This would have two main benefits. Firstly, it would concentrate economic activity in one area, allowing the city to get more out of what it already has. Concentrating activity in this way would create demand for retail and other services, make jobs more accessible by public transport and make the city less car dependent. Secondly, a higher level of activity would make it easier to attract higher skilled jobs in the future. It is important to note here however that the ability to attract higher skilled jobs will depend on the number of high skilled workers living in and around a city, so any policies designed to improve a city centre’s appeal to businesses, must also include policies to improve skills.

While cities with weaker centres need to focus on making those areas more attractive to office-based businesses to locate in, they may also want to think about how their city centre can work alongside neighbouring areas. This could include ensuring that public transport services are available to link people and jobs in the city centre and wider labour markets. It might also include improving the residential offer, by raising the quality of the public realm in the city centre making it a more attractive place to live.

Implications for cities with more successful city centres

Those cities with successful city centres need to ensure that the benefits of doing business there (as a result of knowledge spillovers) continue to outweigh the costs of such a location (such as high office rents and congestion). This will include providing effective public transport to tackle congestion and providing sufficient office stock to moderate increases in office rents.

The following section provides examples of types of interventions that politicians and policymakers in cities of all sizes, with weak and strong city centres, should consider to ensure city centres work well as business locations.

Footnotes

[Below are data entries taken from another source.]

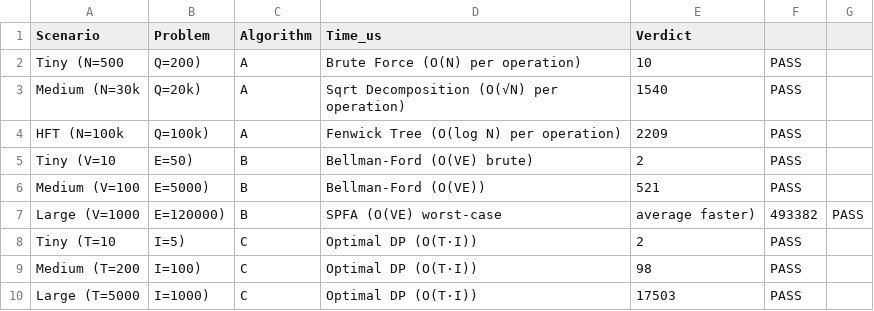
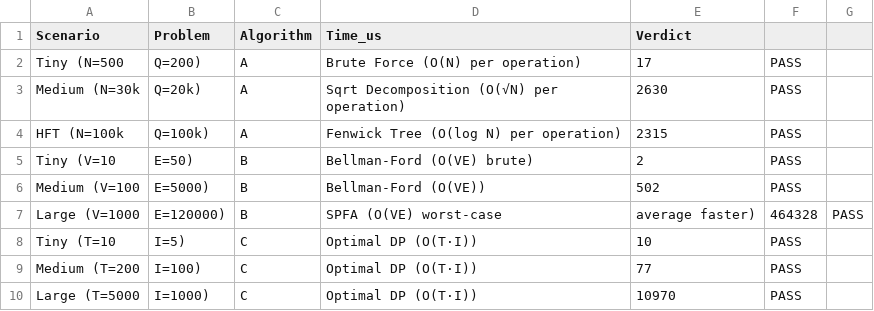
Before and after one commit to Mr-Abhinav-Pandey/AlgoTrade-X, a CSV file: stress_results.csv, drawn as a sheet.

```diff
--- a/stress_results.csv
+++ b/stress_results.csv
@@ -1,10 +1,10 @@
 Scenario,Problem,Algorithm,Time_us,Verdict
-Tiny   (N=500, Q=200),A,Brute Force (O(N) per operation),10,PASS
-Medium (N=30k, Q=20k),A,Sqrt Decomposition (O(√N) per operation),1540,PASS
-HFT    (N=100k, Q=100k),A,Fenwick Tree (O(log N) per operation),2209,PASS
+Tiny   (N=500, Q=200),A,Brute Force (O(N) per operation),17,PASS
+Medium (N=30k, Q=20k),A,Sqrt Decomposition (O(√N) per operation),2630,PASS
+HFT    (N=100k, Q=100k),A,Fenwick Tree (O(log N) per operation),2315,PASS
 Tiny   (V=10,  E=50),B,Bellman-Ford (O(VE) brute),2,PASS
-Medium (V=100, E=5000),B,Bellman-Ford (O(VE)),521,PASS
-Large  (V=1000, E=120000),B,SPFA (O(VE) worst-case, average faster),493382,PASS
-Tiny   (T=10,  I=5),C,Optimal DP (O(T·I)),2,PASS
-Medium (T=200, I=100),C,Optimal DP (O(T·I)),98,PASS
-Large  (T=5000,I=1000),C,Optimal DP (O(T·I)),17503,PASS
+Medium (V=100, E=5000),B,Bellman-Ford (O(VE)),502,PASS
+Large  (V=1000, E=120000),B,SPFA (O(VE) worst-case, average faster),464328,PASS
+Tiny   (T=10,  I=5),C,Optimal DP (O(T·I)),10,PASS
+Medium (T=200, I=100),C,Optimal DP (O(T·I)),77,PASS
+Large  (T=5000,I=1000),C,Optimal DP (O(T·I)),10970,PASS
```
Also changed, not shown: 2 other files.
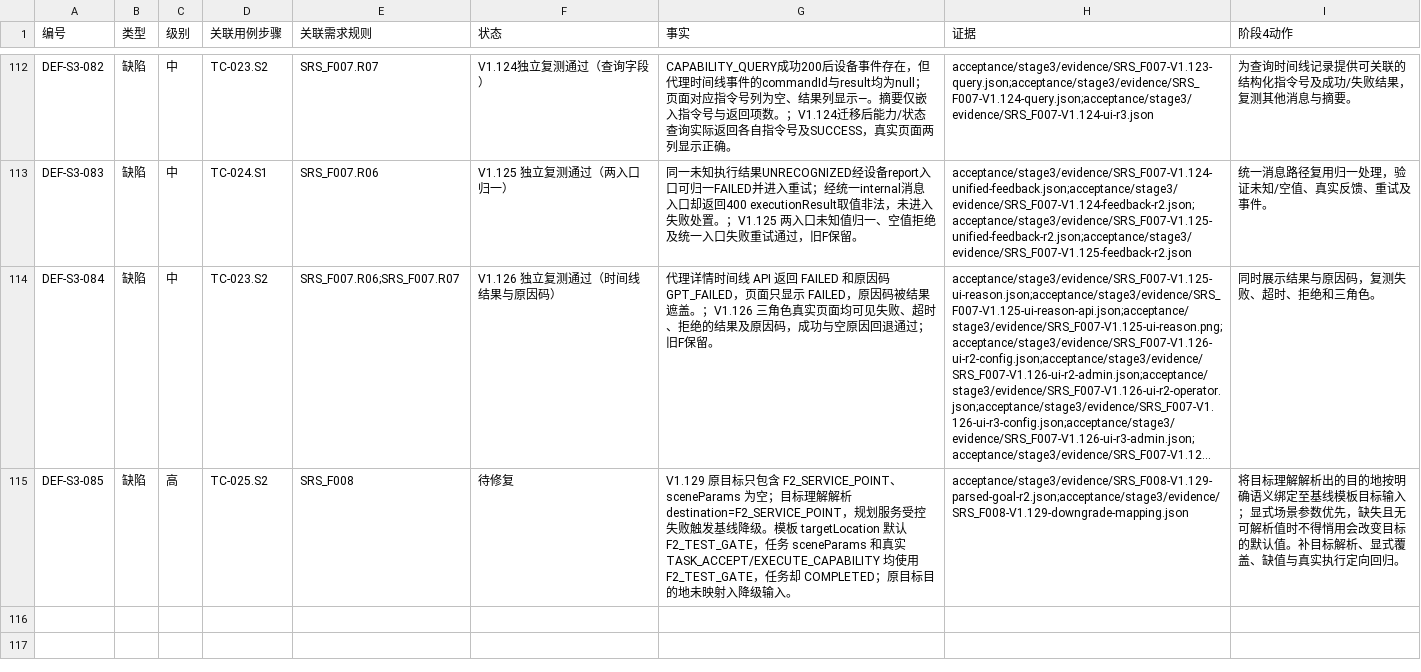
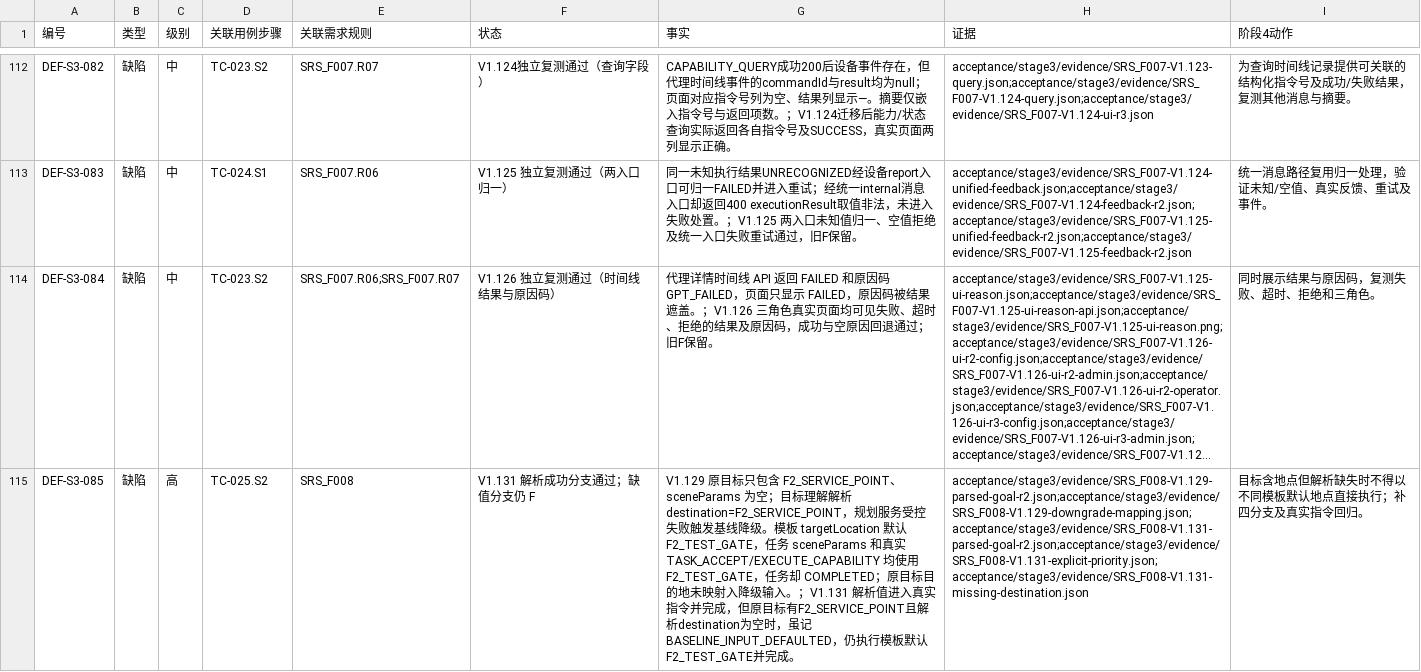
Before and after one commit to steedcy/TP-main, a CSV file: acceptance/stage3/issues.csv, drawn as a sheet; only a part is shown, gaps mark what is left out; long unchanged cells end in …; the diff names each change by its address in the sheet, - before the commit and + after, or states it on an @@ line.

```diff
--- a/acceptance/stage3/issues.csv
+++ b/acceptance/stage3/issues.csv
-F115 (状态): 待修复
+F115 (状态): V1.131 解析成功分支通过；缺值分支仍 F
-G115 (事实): …入。
+G115 (事实): …入。；V1.131 解析值进入真实指令并完成，但原目标有F2_SERVICE_POINT且解析destination为空时，虽记BASELINE_INPUT_DEFAULTED，仍执行模板默认F2_TEST_GATE并完成。
-H115 (证据): acceptance/stage3/evidence/SRS_F008-V1.129-parsed-goal-r2.json;acceptance/stage3/evidence/SRS_F008-V1.129-downgrade-mapping.json
+H115 (证据): acceptance/stage3/evidence/SRS_F008-V1.129-parsed-goal-r2.json;acceptance/stage3/evidence/SRS_F008-V1.129-downgrade-mapping.json;acceptance/stage3/evidence/SRS_F008-V1.131-parsed-goal-r2.json;acceptance/stage3/evidence/SRS_F008-V1.131-explicit-priority.json;acceptance/stage3/evidence/SRS_F008-V1.131-missing-destination.json
-I115 (阶段4动作): 将目标理解解析出的目的地按明确语义绑定至基线模板目标输入；显式场景参数优先，缺失且无可解析值时不得悄用会改变目标的默认值。补目标解析、显式覆盖、缺值与真实执行定向回归。
+I115 (阶段4动作): 目标含地点但解析缺失时不得以不同模板默认地点直接执行；补四分支及真实指令回归。
```
Also changed, not shown: acceptance/stage3/steps.csv, 4 other files.
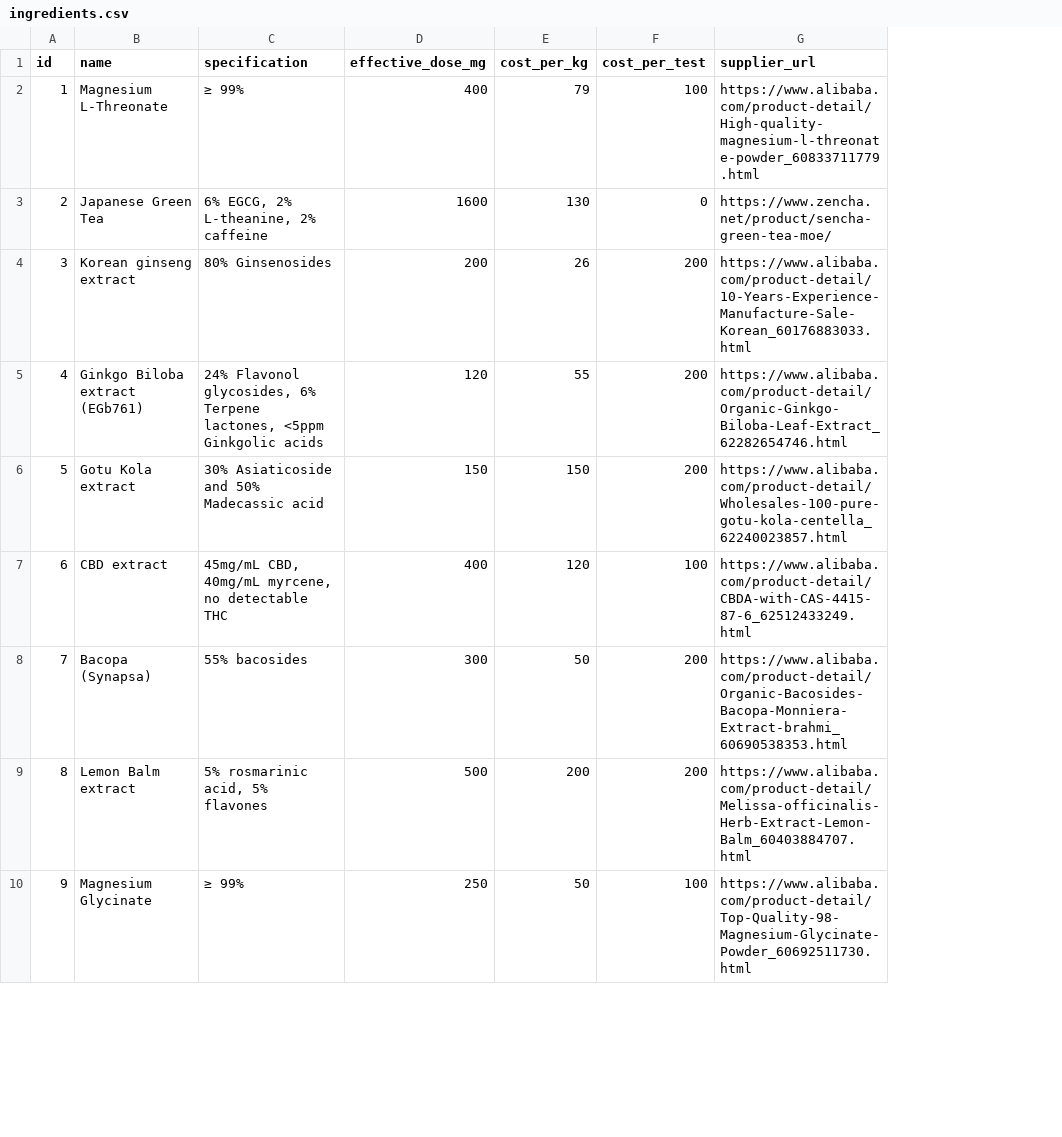
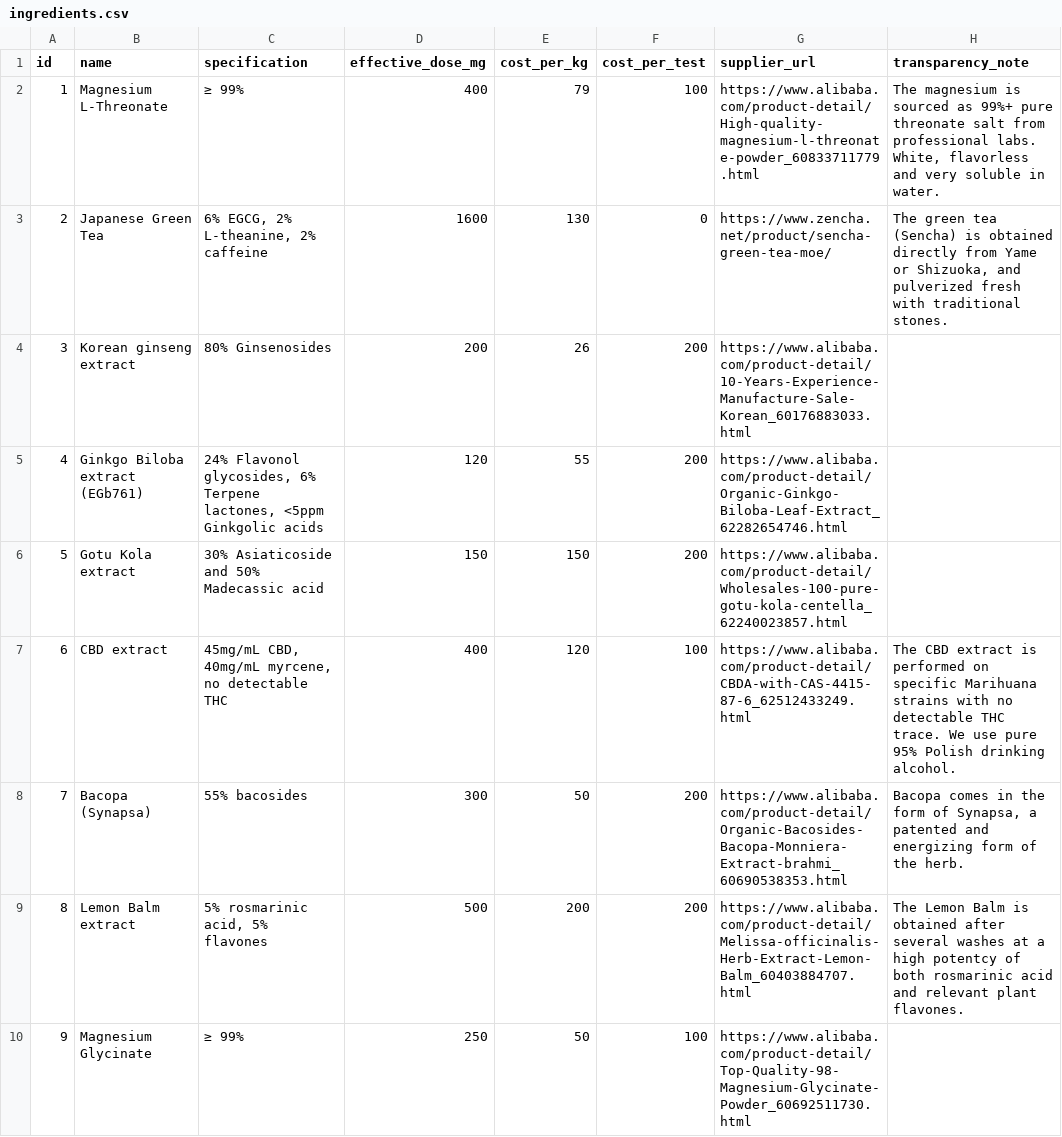
Before and after one commit to nutratech/db, a CSV file: data/csv/ingredients.csv, drawn as a sheet; only a part is shown; the diff names each change by its address in the sheet, - before the commit and + after, or states it on an @@ line.

Commit message:
add transparency_note to ingredient

```diff
--- a/data/csv/ingredients.csv
+++ b/data/csv/ingredients.csv
+column H (transparency_note), rows 2-9: The magnesium is sourced as 99%+ pure threonate salt from professional labs. White, flavorless and very soluble in water. | The green tea (Sencha) is obtained directly from Yame or Shizuoka, and pulverized fresh with traditional stones. |  |  |  | The CBD extract is performed on specific Marihuana strains with no detectable THC trace. We use pure 95% Polish drinking alcohol. | Bacopa comes in the form of Synapsa, a patented and energizing form of the herb. | The Lemon Balm is obtained after several washes at a high potentcy of both rosmarinic acid and relevant plant flavones.
```
Also changed, not shown: 1 other file.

  • 2 Swinney P & Bidgood E, (2014), Fast track to growth, London: Centre for Cities
  • 3 Rosenthal S & Strange W, (2001), ‘The Determinants of Agglomeration’ in Journal of Urban Economics, 50, pp 191-229.
  • 4 Source: ONS, Census 2011